It’s been well-documented that Joe Hart has suffered a drop in form for the best part of a year, and when given the chance, Pantilimon has always impressed—though his chances have been hard to come by. So from his perspective, it’s a well overdue chance to show his worth in a first-team, competitive setting—and he’s gotten it, after Manuel Pellegrini’s recent announcement that Pantilimon will start this week’s Champions League tie against CSKA Moscow.

But what about Hart himself? It won’t be easy for him to accept a place on the bench—as much as Pellegrini has said he’s “reacted well”—and what follows now is a massive test of character, not least because City have the financial power to strengthen in the January transfer window.

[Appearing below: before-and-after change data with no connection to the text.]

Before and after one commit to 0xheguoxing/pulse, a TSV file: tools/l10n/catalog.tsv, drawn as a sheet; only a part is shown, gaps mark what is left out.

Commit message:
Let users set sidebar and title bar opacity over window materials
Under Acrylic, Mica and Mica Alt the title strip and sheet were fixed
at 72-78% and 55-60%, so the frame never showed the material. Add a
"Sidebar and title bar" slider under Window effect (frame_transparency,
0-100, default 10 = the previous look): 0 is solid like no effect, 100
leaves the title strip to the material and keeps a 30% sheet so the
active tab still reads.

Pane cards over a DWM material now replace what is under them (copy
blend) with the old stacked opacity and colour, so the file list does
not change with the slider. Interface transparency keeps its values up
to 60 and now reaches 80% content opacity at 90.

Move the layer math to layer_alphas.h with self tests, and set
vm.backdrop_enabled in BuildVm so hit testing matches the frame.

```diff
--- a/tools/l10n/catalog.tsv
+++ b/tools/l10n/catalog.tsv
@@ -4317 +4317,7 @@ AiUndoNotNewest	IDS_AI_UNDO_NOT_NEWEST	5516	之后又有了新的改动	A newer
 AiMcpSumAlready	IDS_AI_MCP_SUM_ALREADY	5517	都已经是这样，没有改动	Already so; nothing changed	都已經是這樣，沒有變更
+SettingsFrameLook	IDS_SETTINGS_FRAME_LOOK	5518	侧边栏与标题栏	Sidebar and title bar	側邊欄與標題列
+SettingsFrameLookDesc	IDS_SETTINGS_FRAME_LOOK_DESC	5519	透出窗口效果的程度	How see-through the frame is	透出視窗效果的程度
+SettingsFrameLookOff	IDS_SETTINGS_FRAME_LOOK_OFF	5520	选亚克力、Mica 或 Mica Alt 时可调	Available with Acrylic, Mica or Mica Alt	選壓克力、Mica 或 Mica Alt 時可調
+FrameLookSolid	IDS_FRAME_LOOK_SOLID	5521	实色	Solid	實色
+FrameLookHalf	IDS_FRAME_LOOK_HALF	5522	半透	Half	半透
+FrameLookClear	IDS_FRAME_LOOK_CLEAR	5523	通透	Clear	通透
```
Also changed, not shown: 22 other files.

They’ve already been linked with the likes of Iker Casillas.

And what about England? City won’t be too big a problem long-term: Goalkeepers are but one position on the field, and they’ve shown that they’re willing to do what it takes to build a top-class side, but England is a totally different situation. The only realistic option as a replacement is Celtic’s Fraser Forster, but his lack of experience doesn’t bode too well looking ahead at next summer’s World Cup. There aren’t too many others.

It wasn’t so long ago that Hart was rated as the next best goalkeeper in the world. If this spells the beginning of the end of Joe Hart, that would be the latest in a series of high-profile tragedies involving unfulfilled potential.

 

Football needs to deal with the head injury problem

The only incident of note in the otherwise dour 0-0 between Everton and Tottenham was Hugo Lloris being knocked out by Romelu Lukaku’s foot. He was visibly dazed in the immediate aftermath, but refused to leave the field and demanded to stay on. Spurs fans and Andre Villas-Boas will have been thankful for his save from Gerard Deulofeu, but his decision to not take his goalkeeper off has met widespread criticism.

Let’s make one thing absolutely clear: Lloris should be cleared of any blame. As a professional athlete, it’s completely understandable that he would want to stay on the field for as long as possible. Brad Friedel has been rightly usurped as the Tottenham No. 1, but that Lloris might have had one eye on keeping his place in the first team would come as no surprise.

What’s more controversial is the role of the physios and the manager. Spurs have issued a statement noting that Lloris’ post-match CT scan was positive and the on-pitch assessments by their medical team allowed him to play on. Which is all well and good—and fortunate—but what if the CT scan didn’t end with an all-clear? What then?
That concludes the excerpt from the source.